John Gapper returned to the subject of newspaper paywalls yesterday, saying that in the UK, Rupert Murdoch’s Times (NASDAQ:NWS) will have to appeal to a narrow elite if it is to succeed online — something Murdoch has never been comfortable doing. Going after a mass audience online is hopeless, he says, in the face of much lower-cost competitors like the Huffington Post:
Mr Murdoch’s News Corp estimates that the marginal revenue from an occasional browser is less than one tenth of a penny a year. Even Group M, the media buying agency of WPP, the advertising group, argues in a research note that the bulk of news surfers are “useless tourists” who not only pay nothing but have little advertising potential.

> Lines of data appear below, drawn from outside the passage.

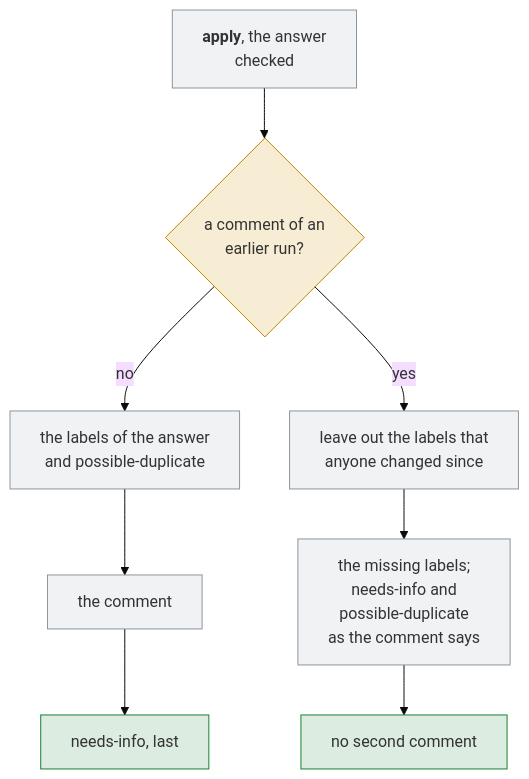
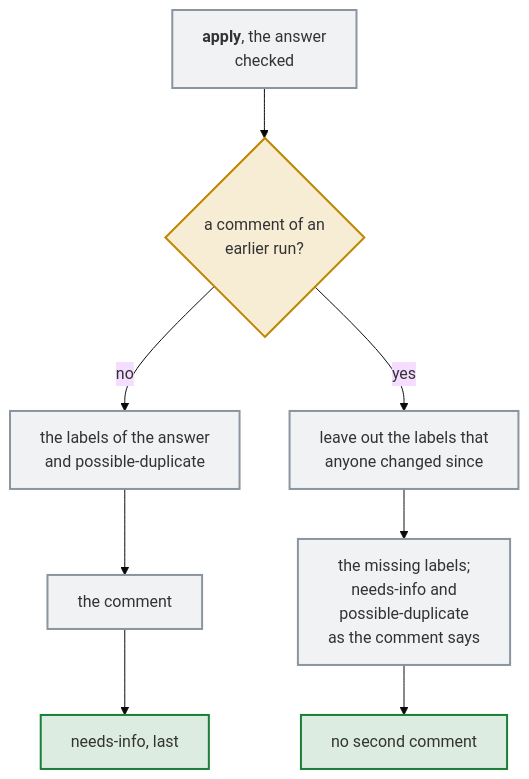
Before and after one commit to Dennis-Otto/issue-assistant: the sixth of 7 diagrams in docs/architecture.md, drawn with Mermaid (base theme). The commit also changed other lines of this file and 4 other files, not shown here.

First line of the commit message:
docs: accessible top-to-bottom diagrams, and three new ones (#82)

````diff
--- a/docs/architecture.md
+++ b/docs/architecture.md
@@ -218,18 +190,18 @@
 ```mermaid
 flowchart TB
   accTitle: How a run of apply after a failed one avoids a second comment
   accDescr: Apply looks for the comment of an earlier run of the same event. Without one, it adds the labels and possible-duplicate, posts the comment, and adds needs-info last, so that an issue never waits for an answer to a question that GitHub didn't post. With one, it posts nothing: it adds the labels of the answer and the lifecycle labels that the comment named, except the labels that anyone changed since the comment, and needs-info once the reporter answered.
   apply["<b>apply</b>, the answer<br/>checked"] --> earlier{"a comment of an<br/>earlier run?"}
   earlier -- "no" --> labels["the labels of the answer<br/>and possible-duplicate"]
   labels --> comment["the comment"]
   comment --> waiting["needs-info, last"]
   earlier -- "yes" --> changed["leave out the labels that<br/>anyone changed since"]
   changed --> complete["the missing labels;<br/>needs-info and<br/>possible-duplicate<br/>as the comment says"]
   complete --> none["no second comment"]
-  classDef question fill:#d4a72c33,stroke:#bf8700
-  classDef job fill:#8c959f1f,stroke:#8c959f
-  classDef safe fill:#1a7f3726,stroke:#1a7f37
+  classDef question fill:#d4a72c33,stroke:#bf8700,stroke-width:2px
+  classDef job fill:#8c959f1f,stroke:#8c959f,stroke-width:2px
+  classDef safe fill:#1a7f3726,stroke:#1a7f37,stroke-width:2px
   class earlier question
   class apply,labels,comment,changed,complete job
   class waiting,none safe
 ```
````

What Gapper is recommending to Murdoch is the have-your-cake-and-eat-it holy grail of publishing online: set up a paywall, get subscription revenue, and then see your advertising revenue rise at the same time, when media buyers start being able to target your specific subscriber base rather than just chasing “useless tourists”.
The logic here has existed in print publications for years: newspapers with a cover price tend to have higher ad rates than free sheets, because their readership is more affluent and is also more likely to actually read the paper (and see its ads).
But essentially what’s happening here is that advertisers are using willingness to pay for a newspaper as a proxy for all manner of other desirable traits in newspaper readers, just because there’s no other way of really knowing who’s reading what.
Online, however, is different. Newsletters still exist — where one or two people put out a specialist product, charge a lot of money for it, and manage to make a living on subscription revenue alone. But when it comes to bigger news organizations, no one has even come close to covering their editorial costs with online subscription revenues. So while paywalls can turn out to be an important part of a publisher’s online strategy, a lot of their value comes not from direct subscription revenues but rather from the fact that they allow advertisers to target a specific group of people.
So far, so print-like. But the fact is that online there are much more useful and granular ways for an advertiser to work out who they’re targeting, beyond just saying “we want people who are willing to pay to read this publication”. Media buyers evolve slowly, and they’re used to that model, so they’ll stick with it to a certain extent as they migrate their budgets online. But eventually they’re going to realize that if they stick with that outlook, they’re going to lose access to a huge number of high-value consumers. Millions of people are willing to pay for a physical object — a newspaper — but are not willing to pay to read that same newspaper online. It doesn’t make sense that those millions of people are hugely desirable readers when they’re reading a physical newspaper, and hugely desirable readers if they pay to read content online, but are just “useless tourists” if they don’t pay to read content online.
So advertisers, looking to reach a large audience online, are going to have to look past the simple question of whether or not people are paying for content. And they’re going to end up with a much more granular and useful way of working out who’s seeing their ads: social media.
The fact is that if I sign in to a free site using my Twitter login, I’m actually more valuable to advertisers than if I paid to enter that site. That’s because the list of people I follow on Twitter says a huge amount about me, and a smart media-buying organization can target ads at me which are much more narrowly focused than if all they knew about me was that I was paying to read the Times.
We’re not quite there yet. But it seems to me that online publications are making a big mistake if they make subscribers go through a dedicated registration and login process, because the demographic information they can get from that will be less useful and less accurate than if they outsource the reader-identification procedure to Twitter or LinkedIn or Facebook. And people will definitely enjoy an automatically personalized reading experience, where they can see what their Facebook friends are reading and what the people they follow on Twitter are reading.
At that point, they’re not “useless tourists” any more: they’re highly valuable and targetable news consumers. And the question of whether or not they’re paying for their news becomes much less important to advertisers. And, therefore, to publishers as well.